Recently, I watched a video talking about the struggle of being stuck in our head. A struggle we all deal with. They described our inner thoughts as a never ending fleet of cars moving through the road of your mind creating ever flowing traffic. The problem arises when people try to jump into the traffic to stop certain thoughts or they focus only on thoughts/cars which causes a traffic jam in the mind. The idea is to attain peace of mind by just sitting on the side of the road and just watch the cars go by.
I think this is a pretty cool depiction of the inner mind and how we can mess up our own traffic/ thought process. But I think it's more than that. Some cars are bigger than others in our mind. Some are over-sized vehicles, Hummers, Pickup trucks, 18-wheelers, and some even carry precious cargo. What about the cars that run off the road and chase after you? What about the car that tailgates every other car? Some are to be feared, while others needed to be looked after.
There is one thought/emotion that, in my experience, is bigger, more powerful, and more devastating than all the others; depression. Depression is a train barreling down on you. No warning, just barreling down on you and the track your on is just a circle. You can all you want, but you ain't escaping anytime soon. Or at least that's how I felt during my childhood and high school years. Forget about all those cars and traffic and shit. I wasn't paying attention to the road in my mind, I was too busy sprinting from the runaway train, but it didn't matter how fast I ran, my fat ass always got run over.
It was painful to be hit by depression, but the most pain comes from what hits you after. Depression is the head of the train, the next parts of the train to run you over are loneliness, anger, pain, and the caboose is the most painful, suicide. Man, when that caboose ran me over it hurt like hell. I remember crying myself to sleep after I got hit. I felt like the world would be better without me.
Today, I still deal with the train. But now, I can spot the train on it's way to me. Granted there are times I still get run over, but the damage isn't as painful. I know how to pick myself back up and dust myself off and when I see the train coming or get those dark thoughts in my head I know what to do. I just move out the way and wave. That's it! Just move out of the way and accept that it's there. Which is what you're supposed to do with a real train by the way. I know that's supposed to be common sense, but we all hear about people being run over by trains, so I feel like I had to say it.
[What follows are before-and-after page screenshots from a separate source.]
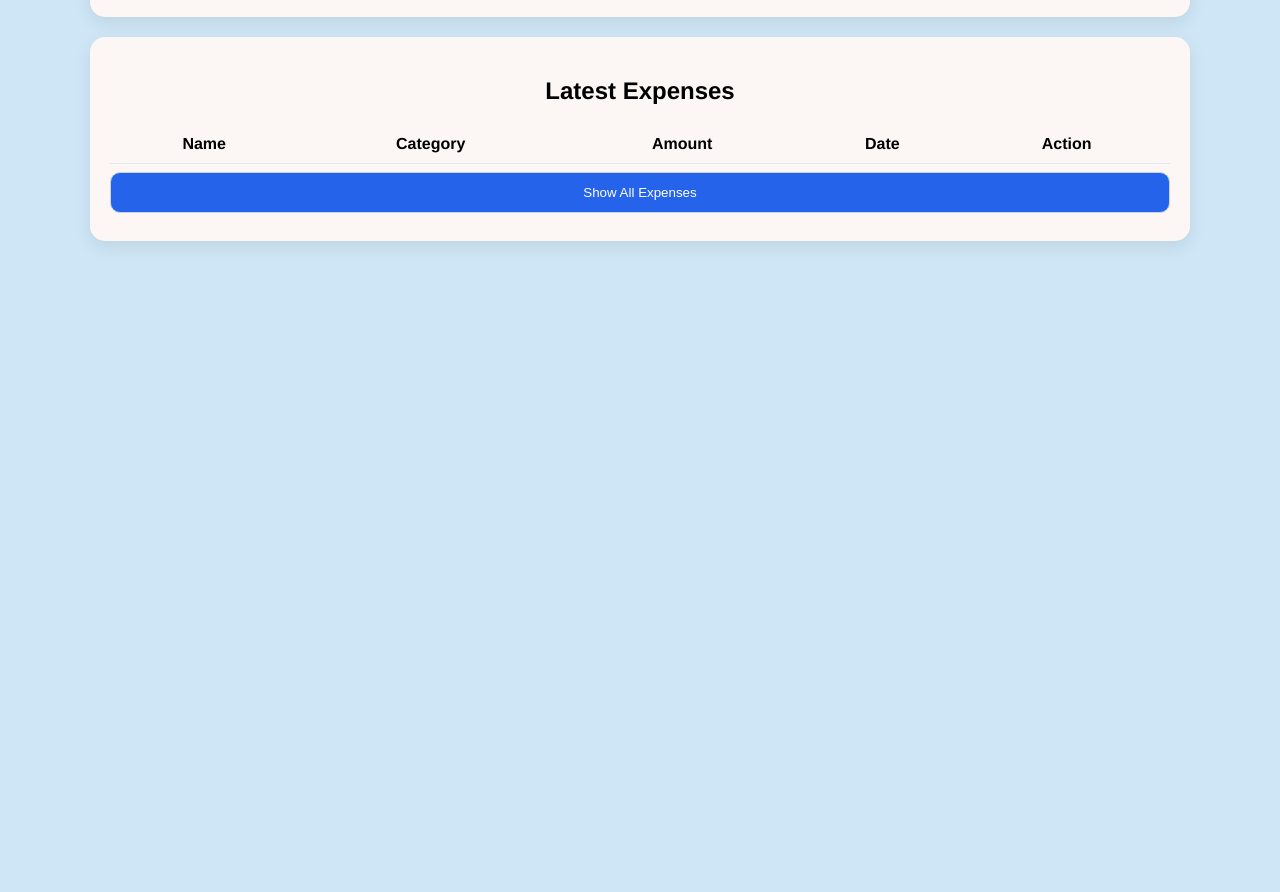
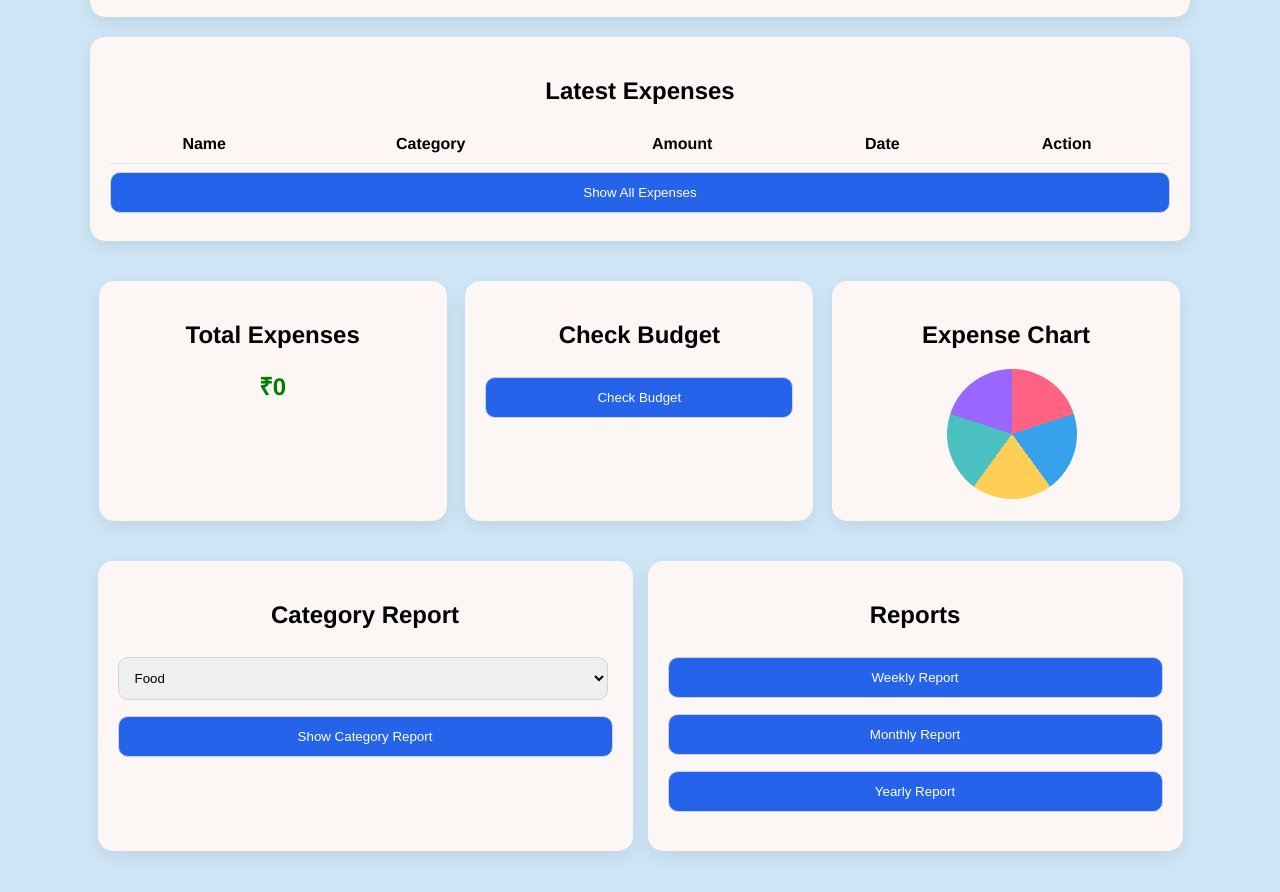
Before and after one commit to harikott1234-netizen/WMO_project, a plain HTML site: page index.html in a window 1280 px wide. Shown: the part 500-1392 px from the top of the page. Before the commit the page ends 800 px from the top, so only its background shows below. Drawn offline with Linux system fonts and the light colour scheme.

Commit message:
added some features

```diff
--- a/index.html
+++ b/index.html
@@ -44,5 +44,38 @@
             </table>
               <button>Show All Expenses</button>
         </div>
+        <div class="cardsummary">
+                    <div class="card1">
+            <h2>Total Expenses</h2>
+            <h2 id="totalExpense">₹0</h2>
+        </div>
+         <div class="card1">
+            <h2>Check Budget</h2>
+            <button>Check Budget</button>
+        </div>
+         <div class="card1">
+            <h2>Expense Chart</h2>
+            <div class="expensechart"></div>
+        </div>
+        <div class="card2">
+            <h2>Category Report</h2>
+            <select id="category">
+            <option value="Food">Food</option>
+            <option value="Entertainment">Entertainment</option>
+            <option value="Travelling">Travelling</option>
+            <option value="Books">Books</option>
+            <option value="Other">Other</option>
+             <option value="All">All</option>
+        </select>
+            <button>Show Category Report</button>
+        </div>
+        <div class="card2">
+            <h2>Reports</h2>
+            <button>Weekly Report</button>
+            <button>Monthly Report</button>
+            <button>Yearly Report</button>
+        </div>
+         </div>
+    </div>
       </body>
       </html>
--- a/style.css
+++ b/style.css
@@ -81,3 +81,51 @@ table th, table td {
     border-bottom: 1px solid #e2e8f0;
     text-align: center;
 }
+.card1 {
+    background:#FCF6F5;
+    padding: 20px;
+    margin: 20px auto;
+    border-radius: 15px;
+    box-shadow: 0 6px 18px rgba(0,0,0,0.08);
+    height: 200px;
+    width: 28%;
+    margin-right: 10px;
+}
+
+
+.card2 {
+    background:#FCF6F5;
+    padding: 20px;
+    margin: 20px auto;
+    border-radius: 15px;
+    box-shadow: 0 6px 18px rgba(0,0,0,0.08);
+    height: 250px;
+    width: 45%;
+}
+
+.cardsummary{
+    background-color:#cee6f6;
+    border-radius: 15px;
+    display: flex;
+    flex-wrap: wrap;
+}
+
+#totalExpense{
+    text-align: center;
+    color:green ;
+    margin: 20px;
+}
+
+.expensechart {
+  width: 130px;
+  margin-left: 95px;
+  aspect-ratio: 1;
+  border-radius: 50%;
+  background: conic-gradient(
+    #ff6384 0% 20%,
+    #36a2eb 20% 40%,
+    #ffce56 40% 60%,
+    #4bc0c0 60% 80%,
+    #9966ff 80% 100%
+  );
+}
```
While I certainly have been guilty of running into the traffic of my mind and making it worse, I do have some kind of peace of mind.